Aberdeen’s Kang Puay Ju, who will manage the funds, said Aberdeen had already raised around $400 million for the fund aimed mostly at European institutional investors. But the other, for high net-worth investors, was still at the formulation stage.
“For many European investors, Asia is still far away,” Singapore-based Kang told Reuters in a phone interview, explaining the demand for a fund of funds.
“They don’t have the resources, experience or expertise to play dedicated bets.”
Direct investment in Asia-Pacific property totalled nearly $100 billion in 2006, up around 40% from a year earlier, and with cross-border flows accounting for about one third, according to consultants Jones Lang LaSalle
Investment is ratcheting up even further, with several big funds being raised for Asia this year.
ING Real Estate, for example, is creating two $1 billion Asia property funds, Invesco is planning a $300 million fund for Japan and China, and Citigroup Property Investors has already unveiled a $1.29 billion fund.
Kang said she was interested in “value add” funds, which typically buy second- or third-grade buildings and refurbish them before seeking new tenants.
“I like the Japan story, but selectively because interest rates are starting to rise,” she said, adding that Tokyo’s top-grade buildings were getting too expensive.
Kang said Singapore commercial property would have a good run for a couple of years while supply lags demand.
She was also keen on Malaysia, South Korea, India and China but wary that the wave of funds entering immature property markets were driving prices up too high.
“I’m interested in India, but it’s a matter of getting comfortable with the huge amount of capital flowing in and the regulatory climate,” Kang said.
“China we’re looking at tentatively, but with the spate of new regulations, we’ll wait until the dust settles.”
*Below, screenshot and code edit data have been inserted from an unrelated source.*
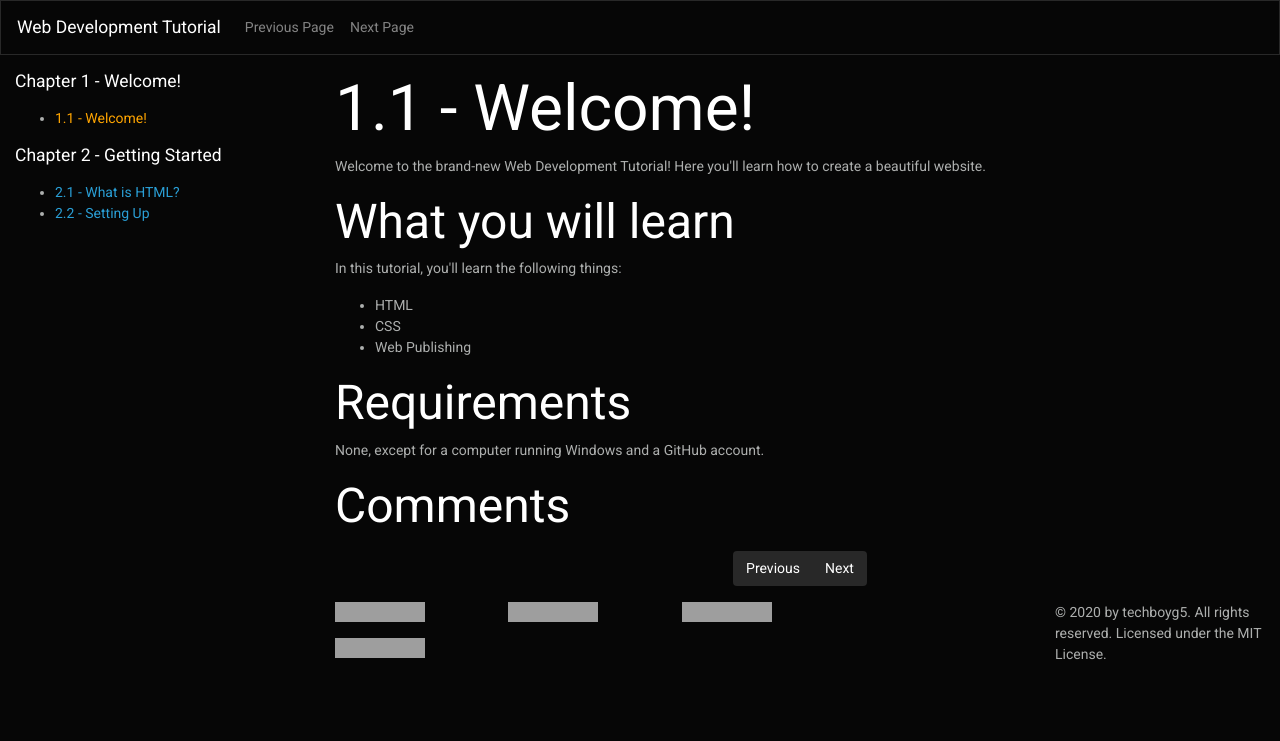
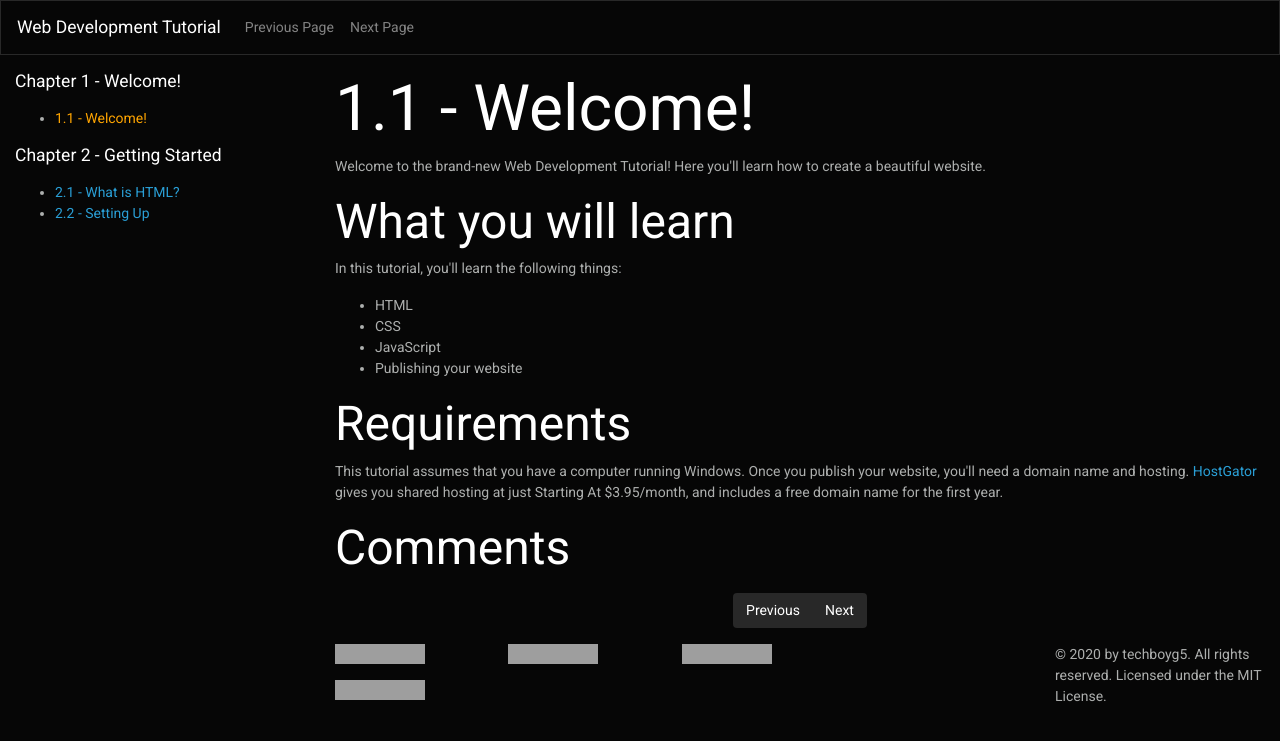
Before and after one commit to techboyg5/web-development-tutorial, a Jekyll site: the page built from chapter1/page1.html, in a window 1280 px wide, cut to the strip 0-741 px from the top of the page. Built offline with Jekyll 4.4.1, drawn with Linux system fonts in a browser that asks for light colours; nearby versions of some CDN libraries; comment, search, counter and statistics services are not loaded; grey boxes are pictures that could not be loaded.

Commit message:
Update page1.html

```diff
--- a/chapter1/page1.html
+++ b/chapter1/page1.html
@@ -13,7 +13,8 @@ nexttitle: 2.1 - What is HTML?
 <ul>
   <li>HTML</li>
   <li>CSS</li>
-  <li>Web Publishing</li>
+  <li>JavaScript</li>
+  <li>Publishing your website</li>
 </ul>
 <h2>Requirements</h2>
-<p>None, except for a computer running Windows and a GitHub account.</p>
+<p>This tutorial assumes that you have a computer running Windows. Once you publish your website, you'll need a domain name and hosting. <a href="https://www.hostgator.com/">HostGator</a> gives you shared hosting at just Starting At $3.95/month, and includes a free domain name for the first year.</p>
```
The Chinese government has been trying to halt rampant speculation and cool the housing market with a raft of measures, including interest rate rises and taxes on developers and home sellers.
But investors are still drawn by internal rates of return on housing development that usually surpass 20 percent as the country undergoes mass urbanisation — an estimated 8 million people move to cities each year.
As for India, property funds have flocked to the country since the government eased rules on inward investment in the construction industry in early 2005. But many investors are wary of India’s notorious red tape and confusion over land titles.
Kang said around 30 funds targeting Asian property were now on the market. “The industry has grown a lot,” she said.